The Case Against Class Actions, Kind Of
Professor Deborah Hensler comments on arguments for ending class-action lawsuits in BusinessWeek.
For years, the U.S. Chamber of Commerce and other business groups have tried to slow the proliferation of class actions. The reason seems obvious enough: Corporations don’t relish the prospect of being ordered to pay huge settlements to thousands of customers who band together and sue over faulty products or bad behavior. Yet the chamber argues the real reason class actions should be curbed is that they’re ineffective: Many of the cases are dropped or get thrown out by the judge. And even when the plaintiffs win money—like in 2011, when Bank of America (BAC) agreed to pay $410 million to settle complaints about its overdraft fees—a lot of the money goes into the pockets of plaintiffs’ lawyers, not regular Joes. In the BofA case, attorneys came away with $123 million.
It’s hard to say whether this is true in most cases, in part because the courts don’t keep records on how class actions are resolved. So last year, the chamber hired attorneys at Mayer Brown to conduct a detailed study tallying up the winners and losers. A major firm that represents the chamber and big companies including Medtronic (MDT) and Nestlé (NESN:VX), Mayer Brown isn’t exactly an impartial arbiter. Still, the report’s conclusions, released in December, are illuminating—for reasons its authors might not have anticipated.

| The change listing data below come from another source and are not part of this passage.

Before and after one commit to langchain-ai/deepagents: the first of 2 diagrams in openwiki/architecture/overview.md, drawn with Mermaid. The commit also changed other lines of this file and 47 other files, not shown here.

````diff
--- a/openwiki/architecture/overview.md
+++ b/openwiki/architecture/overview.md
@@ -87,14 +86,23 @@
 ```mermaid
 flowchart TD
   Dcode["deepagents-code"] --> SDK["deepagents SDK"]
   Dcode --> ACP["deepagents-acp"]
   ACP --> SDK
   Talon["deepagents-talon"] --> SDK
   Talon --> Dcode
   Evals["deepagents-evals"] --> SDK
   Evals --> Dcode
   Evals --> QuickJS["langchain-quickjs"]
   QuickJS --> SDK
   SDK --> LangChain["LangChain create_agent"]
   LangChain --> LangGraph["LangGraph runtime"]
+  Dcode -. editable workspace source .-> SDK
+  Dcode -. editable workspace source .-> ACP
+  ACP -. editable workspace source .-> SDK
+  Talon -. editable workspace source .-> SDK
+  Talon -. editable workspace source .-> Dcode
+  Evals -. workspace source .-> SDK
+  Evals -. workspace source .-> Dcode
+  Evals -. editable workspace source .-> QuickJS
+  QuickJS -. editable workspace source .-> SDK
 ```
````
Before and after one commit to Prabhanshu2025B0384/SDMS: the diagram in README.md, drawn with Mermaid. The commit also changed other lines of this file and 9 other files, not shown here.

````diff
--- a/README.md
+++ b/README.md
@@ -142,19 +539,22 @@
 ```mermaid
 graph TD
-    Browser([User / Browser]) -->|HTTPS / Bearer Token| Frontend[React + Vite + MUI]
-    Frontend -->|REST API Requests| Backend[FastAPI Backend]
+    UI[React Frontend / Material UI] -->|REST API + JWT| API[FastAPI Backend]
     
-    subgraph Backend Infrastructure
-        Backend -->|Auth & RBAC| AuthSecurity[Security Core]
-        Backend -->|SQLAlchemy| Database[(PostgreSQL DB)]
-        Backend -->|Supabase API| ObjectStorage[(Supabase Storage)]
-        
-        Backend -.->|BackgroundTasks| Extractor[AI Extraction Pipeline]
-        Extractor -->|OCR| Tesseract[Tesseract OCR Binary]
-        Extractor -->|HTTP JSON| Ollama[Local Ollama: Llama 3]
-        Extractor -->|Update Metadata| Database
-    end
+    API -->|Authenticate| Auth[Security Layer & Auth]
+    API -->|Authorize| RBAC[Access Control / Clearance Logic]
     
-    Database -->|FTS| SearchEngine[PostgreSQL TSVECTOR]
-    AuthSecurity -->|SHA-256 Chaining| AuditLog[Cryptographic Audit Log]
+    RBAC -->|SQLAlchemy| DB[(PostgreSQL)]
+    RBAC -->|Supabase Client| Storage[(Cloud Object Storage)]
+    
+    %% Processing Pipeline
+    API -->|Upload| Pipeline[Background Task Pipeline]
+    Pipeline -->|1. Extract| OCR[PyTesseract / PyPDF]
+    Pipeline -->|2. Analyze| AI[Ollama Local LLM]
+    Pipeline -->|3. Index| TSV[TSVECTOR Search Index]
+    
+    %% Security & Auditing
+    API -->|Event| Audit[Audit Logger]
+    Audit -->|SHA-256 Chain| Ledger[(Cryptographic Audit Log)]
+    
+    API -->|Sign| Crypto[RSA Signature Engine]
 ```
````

The way the system is set up, there’s little incentive to share details. Corporations don’t want to reveal what they’ve had to pay out, and plaintiffs’ lawyers don’t want their fees to make headlines. Until that information is made public, “we don’t have the data that would enable a policymaker who really cares about the facts to make a wise decision,” says Deborah Hensler, a class-action scholar at Stanford Law School. She argues that, for all their flaws, class actions are an effective deterrent to corporate misbehavior.
It wouldn’t be difficult to unearth the numbers, says Hensler: “There’s no reason why a judge can’t order lawyers to submit a report to the court at the end of a case, detailing how much money was actually claimed by class members, how many of them came forward, how much money was collected—and more.”